Task objective » Could you return all of the records exactly as they stand?

Version comparison data »

·····

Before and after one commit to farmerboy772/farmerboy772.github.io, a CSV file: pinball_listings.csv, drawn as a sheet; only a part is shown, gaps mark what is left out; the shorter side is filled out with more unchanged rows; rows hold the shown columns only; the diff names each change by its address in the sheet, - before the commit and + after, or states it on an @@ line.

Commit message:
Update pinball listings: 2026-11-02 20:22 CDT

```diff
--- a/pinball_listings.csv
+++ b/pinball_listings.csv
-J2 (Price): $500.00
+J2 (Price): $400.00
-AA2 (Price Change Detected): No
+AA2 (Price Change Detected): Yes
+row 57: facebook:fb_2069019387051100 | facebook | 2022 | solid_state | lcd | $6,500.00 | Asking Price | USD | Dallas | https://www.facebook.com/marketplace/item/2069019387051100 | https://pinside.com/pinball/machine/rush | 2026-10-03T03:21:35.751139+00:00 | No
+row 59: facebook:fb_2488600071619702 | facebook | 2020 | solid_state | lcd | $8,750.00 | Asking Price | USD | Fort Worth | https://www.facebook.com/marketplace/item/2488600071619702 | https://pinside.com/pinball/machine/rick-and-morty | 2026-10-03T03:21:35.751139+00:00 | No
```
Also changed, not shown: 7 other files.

·····

Answer to this exercise »
Before and after one commit to farmerboy772/farmerboy772.github.io, a CSV file: pinball_listings.csv, drawn as a sheet; only a part is shown, gaps mark what is left out; the shorter side is filled out with more unchanged rows; rows hold the shown columns only; the diff names each change by its address in the sheet, - before the commit and + after, or states it on an @@ line.

Commit message:
Update pinball listings: 2026-11-02 20:22 CDT

```diff
--- a/pinball_listings.csv
+++ b/pinball_listings.csv
-J2 (Price): $500.00
+J2 (Price): $400.00
-AA2 (Price Change Detected): No
+AA2 (Price Change Detected): Yes
+row 57: facebook:fb_2069019387051100 | facebook | 2022 | solid_state | lcd | $6,500.00 | Asking Price | USD | Dallas | https://www.facebook.com/marketplace/item/2069019387051100 | https://pinside.com/pinball/machine/rush | 2026-10-03T03:21:35.751139+00:00 | No
+row 59: facebook:fb_2488600071619702 | facebook | 2020 | solid_state | lcd | $8,750.00 | Asking Price | USD | Fort Worth | https://www.facebook.com/marketplace/item/2488600071619702 | https://pinside.com/pinball/machine/rick-and-morty | 2026-10-03T03:21:35.751139+00:00 | No
```
Also changed, not shown: 7 other files.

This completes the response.